The last frontier of the LED revolution has been high-power applications such as high-mast area lighting, where fixtures with massive lumen packages are required. It now looks like that last frontier is being well and truly conquered, as organisations switch from discharge technologies. A good example is Heathrow Airport in London, one of the busiest airports in the world. The apron lighting has now been upgraded fom high-pressure sodium to LED.
The shortlist for the 2016 Lux Awards has been announced and this year the list features a whole host of impressive projects and inventive new technology.
Changes to the way the UK Government sets waste-handling targets means that most companies and organisations should now be able to access free lamp recycling.

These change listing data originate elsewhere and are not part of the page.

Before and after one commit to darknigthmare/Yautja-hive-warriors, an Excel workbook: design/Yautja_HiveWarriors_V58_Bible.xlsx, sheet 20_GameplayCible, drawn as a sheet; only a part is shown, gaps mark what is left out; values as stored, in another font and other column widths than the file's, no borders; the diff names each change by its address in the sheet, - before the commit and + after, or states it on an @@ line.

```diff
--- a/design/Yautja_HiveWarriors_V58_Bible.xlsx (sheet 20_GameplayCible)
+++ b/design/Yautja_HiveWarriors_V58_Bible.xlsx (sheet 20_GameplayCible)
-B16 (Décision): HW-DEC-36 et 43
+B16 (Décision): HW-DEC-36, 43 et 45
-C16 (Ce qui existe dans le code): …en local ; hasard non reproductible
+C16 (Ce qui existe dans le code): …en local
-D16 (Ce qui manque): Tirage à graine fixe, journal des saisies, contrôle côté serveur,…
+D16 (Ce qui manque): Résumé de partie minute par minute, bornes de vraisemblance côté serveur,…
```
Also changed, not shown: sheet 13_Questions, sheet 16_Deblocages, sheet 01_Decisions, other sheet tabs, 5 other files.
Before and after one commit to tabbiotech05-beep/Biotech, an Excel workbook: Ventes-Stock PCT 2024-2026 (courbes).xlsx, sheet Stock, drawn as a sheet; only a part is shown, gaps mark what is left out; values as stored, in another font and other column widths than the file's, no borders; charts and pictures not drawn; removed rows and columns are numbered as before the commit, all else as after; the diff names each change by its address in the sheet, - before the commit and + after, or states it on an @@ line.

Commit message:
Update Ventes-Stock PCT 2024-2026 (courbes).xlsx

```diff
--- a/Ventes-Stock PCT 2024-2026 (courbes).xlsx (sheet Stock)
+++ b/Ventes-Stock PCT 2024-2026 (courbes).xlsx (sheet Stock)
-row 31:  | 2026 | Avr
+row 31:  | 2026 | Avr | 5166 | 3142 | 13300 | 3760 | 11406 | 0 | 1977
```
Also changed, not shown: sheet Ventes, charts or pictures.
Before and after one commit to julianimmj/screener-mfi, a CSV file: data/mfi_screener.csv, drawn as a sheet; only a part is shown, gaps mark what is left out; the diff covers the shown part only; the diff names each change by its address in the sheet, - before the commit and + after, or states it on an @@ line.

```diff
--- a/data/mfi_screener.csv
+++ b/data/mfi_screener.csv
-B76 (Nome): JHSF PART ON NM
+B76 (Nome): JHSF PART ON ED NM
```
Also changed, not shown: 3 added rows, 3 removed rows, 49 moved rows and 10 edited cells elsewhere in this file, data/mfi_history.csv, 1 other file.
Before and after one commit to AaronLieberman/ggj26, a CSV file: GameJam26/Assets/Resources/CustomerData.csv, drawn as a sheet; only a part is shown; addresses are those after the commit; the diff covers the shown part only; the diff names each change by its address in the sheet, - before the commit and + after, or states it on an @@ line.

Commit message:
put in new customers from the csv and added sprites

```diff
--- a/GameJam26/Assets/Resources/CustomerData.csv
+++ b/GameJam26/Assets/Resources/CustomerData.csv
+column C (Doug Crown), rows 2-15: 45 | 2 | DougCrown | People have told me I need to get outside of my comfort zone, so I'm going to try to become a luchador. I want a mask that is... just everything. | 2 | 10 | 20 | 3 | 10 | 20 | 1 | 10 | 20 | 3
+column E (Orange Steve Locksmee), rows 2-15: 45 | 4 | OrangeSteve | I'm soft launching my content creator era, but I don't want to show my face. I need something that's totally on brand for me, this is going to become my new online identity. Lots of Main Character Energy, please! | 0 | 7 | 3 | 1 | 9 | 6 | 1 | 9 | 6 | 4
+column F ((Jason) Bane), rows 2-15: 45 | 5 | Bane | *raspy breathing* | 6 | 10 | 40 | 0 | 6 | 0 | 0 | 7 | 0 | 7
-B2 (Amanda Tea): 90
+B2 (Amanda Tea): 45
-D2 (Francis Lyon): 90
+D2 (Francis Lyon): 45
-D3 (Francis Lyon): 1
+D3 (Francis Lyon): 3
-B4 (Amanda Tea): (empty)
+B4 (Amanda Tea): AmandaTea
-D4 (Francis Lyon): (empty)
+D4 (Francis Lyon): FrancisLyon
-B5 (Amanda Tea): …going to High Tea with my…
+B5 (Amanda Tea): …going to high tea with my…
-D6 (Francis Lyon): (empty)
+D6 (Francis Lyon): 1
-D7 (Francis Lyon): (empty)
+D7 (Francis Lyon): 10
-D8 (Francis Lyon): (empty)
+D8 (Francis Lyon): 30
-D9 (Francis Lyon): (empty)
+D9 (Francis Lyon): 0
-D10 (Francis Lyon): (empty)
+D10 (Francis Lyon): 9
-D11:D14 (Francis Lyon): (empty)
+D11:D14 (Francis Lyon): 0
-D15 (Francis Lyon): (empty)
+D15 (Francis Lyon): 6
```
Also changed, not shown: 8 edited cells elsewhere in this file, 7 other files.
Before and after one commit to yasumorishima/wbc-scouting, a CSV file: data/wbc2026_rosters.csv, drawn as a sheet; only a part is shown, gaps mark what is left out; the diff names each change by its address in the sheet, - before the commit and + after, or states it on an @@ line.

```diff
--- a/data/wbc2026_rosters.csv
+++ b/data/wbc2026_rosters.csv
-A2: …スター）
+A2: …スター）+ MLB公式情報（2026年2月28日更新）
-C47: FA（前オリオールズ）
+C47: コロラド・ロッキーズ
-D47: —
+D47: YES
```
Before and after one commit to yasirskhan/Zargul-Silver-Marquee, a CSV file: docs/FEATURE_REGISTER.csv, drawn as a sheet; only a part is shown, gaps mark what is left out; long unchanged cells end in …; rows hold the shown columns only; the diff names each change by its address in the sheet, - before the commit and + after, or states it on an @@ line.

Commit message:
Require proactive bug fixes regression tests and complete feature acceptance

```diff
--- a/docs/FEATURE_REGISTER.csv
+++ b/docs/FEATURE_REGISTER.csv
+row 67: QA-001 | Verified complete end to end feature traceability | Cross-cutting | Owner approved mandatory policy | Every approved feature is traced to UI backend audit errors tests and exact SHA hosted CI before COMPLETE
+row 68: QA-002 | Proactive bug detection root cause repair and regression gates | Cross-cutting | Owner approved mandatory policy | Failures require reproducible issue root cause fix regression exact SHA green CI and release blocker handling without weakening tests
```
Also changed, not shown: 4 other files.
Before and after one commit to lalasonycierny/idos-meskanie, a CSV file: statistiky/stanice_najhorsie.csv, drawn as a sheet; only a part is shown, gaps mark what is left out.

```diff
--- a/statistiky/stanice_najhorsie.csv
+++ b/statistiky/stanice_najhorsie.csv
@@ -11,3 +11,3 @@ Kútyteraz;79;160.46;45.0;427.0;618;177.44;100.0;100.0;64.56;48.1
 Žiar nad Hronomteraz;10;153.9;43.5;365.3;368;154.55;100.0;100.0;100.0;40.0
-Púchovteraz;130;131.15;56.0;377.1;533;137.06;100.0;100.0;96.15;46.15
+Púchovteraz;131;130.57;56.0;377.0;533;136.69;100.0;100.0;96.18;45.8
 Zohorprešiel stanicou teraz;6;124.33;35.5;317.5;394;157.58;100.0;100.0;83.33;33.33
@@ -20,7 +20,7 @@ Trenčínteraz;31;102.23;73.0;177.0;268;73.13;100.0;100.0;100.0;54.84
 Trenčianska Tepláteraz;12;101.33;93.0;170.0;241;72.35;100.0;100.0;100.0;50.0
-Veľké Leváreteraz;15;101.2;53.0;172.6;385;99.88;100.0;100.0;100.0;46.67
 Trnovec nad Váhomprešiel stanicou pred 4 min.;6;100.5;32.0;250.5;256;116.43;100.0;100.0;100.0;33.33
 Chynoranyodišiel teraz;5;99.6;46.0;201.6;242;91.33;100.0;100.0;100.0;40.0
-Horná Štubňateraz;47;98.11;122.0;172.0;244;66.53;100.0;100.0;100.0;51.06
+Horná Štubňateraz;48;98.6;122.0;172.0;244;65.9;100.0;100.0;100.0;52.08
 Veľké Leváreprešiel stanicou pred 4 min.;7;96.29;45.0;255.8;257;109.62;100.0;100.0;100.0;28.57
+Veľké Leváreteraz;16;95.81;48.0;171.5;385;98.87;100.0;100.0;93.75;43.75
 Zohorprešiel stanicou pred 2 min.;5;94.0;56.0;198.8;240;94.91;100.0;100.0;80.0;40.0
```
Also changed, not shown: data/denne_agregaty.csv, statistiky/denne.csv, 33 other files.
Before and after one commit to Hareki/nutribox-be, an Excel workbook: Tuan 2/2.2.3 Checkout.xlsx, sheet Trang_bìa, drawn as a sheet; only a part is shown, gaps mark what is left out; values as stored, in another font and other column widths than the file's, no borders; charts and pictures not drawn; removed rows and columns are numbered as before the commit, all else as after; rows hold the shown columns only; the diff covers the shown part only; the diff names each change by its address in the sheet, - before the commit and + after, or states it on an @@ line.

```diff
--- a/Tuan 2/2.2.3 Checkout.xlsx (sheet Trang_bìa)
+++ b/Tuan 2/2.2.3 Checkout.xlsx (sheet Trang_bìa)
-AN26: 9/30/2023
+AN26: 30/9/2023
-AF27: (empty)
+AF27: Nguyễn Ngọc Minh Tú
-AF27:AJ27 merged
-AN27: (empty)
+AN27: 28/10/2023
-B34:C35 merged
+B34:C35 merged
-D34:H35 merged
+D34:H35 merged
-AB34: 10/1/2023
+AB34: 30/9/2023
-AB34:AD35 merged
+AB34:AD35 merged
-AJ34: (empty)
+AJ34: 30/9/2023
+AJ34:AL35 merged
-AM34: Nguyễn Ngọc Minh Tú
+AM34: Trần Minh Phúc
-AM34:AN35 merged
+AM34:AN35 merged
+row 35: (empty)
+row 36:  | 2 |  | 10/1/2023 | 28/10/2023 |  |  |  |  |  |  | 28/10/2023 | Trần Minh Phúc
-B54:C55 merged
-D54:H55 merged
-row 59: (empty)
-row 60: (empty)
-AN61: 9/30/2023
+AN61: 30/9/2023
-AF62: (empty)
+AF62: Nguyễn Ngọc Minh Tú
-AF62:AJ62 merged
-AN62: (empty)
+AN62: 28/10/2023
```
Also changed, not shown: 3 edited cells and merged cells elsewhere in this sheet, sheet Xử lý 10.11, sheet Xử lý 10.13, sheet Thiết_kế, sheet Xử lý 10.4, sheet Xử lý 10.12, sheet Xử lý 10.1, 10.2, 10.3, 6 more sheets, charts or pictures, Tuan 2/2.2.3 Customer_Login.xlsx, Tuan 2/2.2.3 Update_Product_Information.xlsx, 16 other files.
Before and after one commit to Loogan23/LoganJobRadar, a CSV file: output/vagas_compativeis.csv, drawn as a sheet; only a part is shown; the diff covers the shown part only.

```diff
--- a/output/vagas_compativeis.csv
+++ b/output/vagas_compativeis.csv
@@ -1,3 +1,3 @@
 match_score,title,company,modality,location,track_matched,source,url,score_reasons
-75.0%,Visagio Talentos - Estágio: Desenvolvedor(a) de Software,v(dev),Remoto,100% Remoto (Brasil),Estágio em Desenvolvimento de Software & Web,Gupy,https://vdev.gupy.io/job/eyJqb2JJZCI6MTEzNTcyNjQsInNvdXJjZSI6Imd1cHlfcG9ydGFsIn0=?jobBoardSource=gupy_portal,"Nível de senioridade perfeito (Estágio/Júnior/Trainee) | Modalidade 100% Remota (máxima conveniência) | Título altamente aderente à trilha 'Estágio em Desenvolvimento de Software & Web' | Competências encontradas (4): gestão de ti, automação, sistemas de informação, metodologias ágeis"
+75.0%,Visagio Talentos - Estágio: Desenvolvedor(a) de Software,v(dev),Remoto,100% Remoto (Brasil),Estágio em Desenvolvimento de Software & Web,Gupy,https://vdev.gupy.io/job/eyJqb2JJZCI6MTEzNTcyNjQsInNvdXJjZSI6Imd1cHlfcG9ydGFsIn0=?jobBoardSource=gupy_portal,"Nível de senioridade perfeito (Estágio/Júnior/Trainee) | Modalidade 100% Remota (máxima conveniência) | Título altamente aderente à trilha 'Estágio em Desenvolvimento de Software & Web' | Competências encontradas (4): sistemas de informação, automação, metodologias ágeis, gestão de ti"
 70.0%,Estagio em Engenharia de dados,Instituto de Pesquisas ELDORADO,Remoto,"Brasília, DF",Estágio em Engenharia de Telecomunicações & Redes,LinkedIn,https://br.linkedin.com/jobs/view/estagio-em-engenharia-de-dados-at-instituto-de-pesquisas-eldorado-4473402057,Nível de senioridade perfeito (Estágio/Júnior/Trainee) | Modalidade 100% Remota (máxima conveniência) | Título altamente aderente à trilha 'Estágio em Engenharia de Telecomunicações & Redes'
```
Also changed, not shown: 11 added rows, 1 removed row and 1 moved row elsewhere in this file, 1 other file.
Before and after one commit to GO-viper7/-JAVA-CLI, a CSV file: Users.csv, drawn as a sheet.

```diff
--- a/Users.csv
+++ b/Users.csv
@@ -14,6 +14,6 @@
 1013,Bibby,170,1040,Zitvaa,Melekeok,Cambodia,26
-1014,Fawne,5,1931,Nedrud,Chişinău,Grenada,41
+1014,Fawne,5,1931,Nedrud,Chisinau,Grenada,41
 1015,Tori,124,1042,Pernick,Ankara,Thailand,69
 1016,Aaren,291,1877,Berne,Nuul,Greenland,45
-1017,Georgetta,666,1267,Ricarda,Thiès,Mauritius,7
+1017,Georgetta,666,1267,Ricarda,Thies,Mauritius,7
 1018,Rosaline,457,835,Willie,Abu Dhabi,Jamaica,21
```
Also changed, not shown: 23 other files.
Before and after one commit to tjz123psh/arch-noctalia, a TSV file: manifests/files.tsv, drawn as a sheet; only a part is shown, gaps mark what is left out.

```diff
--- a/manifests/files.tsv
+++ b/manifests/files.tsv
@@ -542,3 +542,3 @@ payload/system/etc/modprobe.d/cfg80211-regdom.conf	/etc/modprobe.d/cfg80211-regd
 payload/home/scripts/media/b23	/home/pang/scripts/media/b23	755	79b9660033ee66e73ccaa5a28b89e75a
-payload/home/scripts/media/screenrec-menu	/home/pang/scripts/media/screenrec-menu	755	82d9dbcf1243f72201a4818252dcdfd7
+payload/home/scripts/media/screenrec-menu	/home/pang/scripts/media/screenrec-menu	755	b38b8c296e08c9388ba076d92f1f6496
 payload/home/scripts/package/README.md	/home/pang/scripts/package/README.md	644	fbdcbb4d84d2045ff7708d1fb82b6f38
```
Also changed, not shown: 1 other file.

Nigel Harvey, chief of waste lighting compliance scheme Recolight, says the message needs to get out that there is a structured process for taking back end-of-life lighting equipment, and for most firms, it’s cost free. ‘We still come across many end users and facility managers that are being charged to deal with waste,’ says Harvey.
The Value Proposition is a series that takes a look at the continuing developments in lighting technology, for all those seeking to improve the efficiency and performance of their projects.
Jonathan Bell, commercial director of Liteplan, on why the emergency lighting industry has found its perfect battery…
Efficient LED sources are changing the way that we see high-bay lighting in warehouses and distribution centres, but there are some important factors that can't be ignored.
Lux's technical editor Alan Tulla looks at three ways to approach lighting warehouses and logistics centres
A combination of T5 fluorescent and controls has delivered a saving of 60 per cent in energy over the existing low-pressure sodium lighting installation at a warehouse in the UK.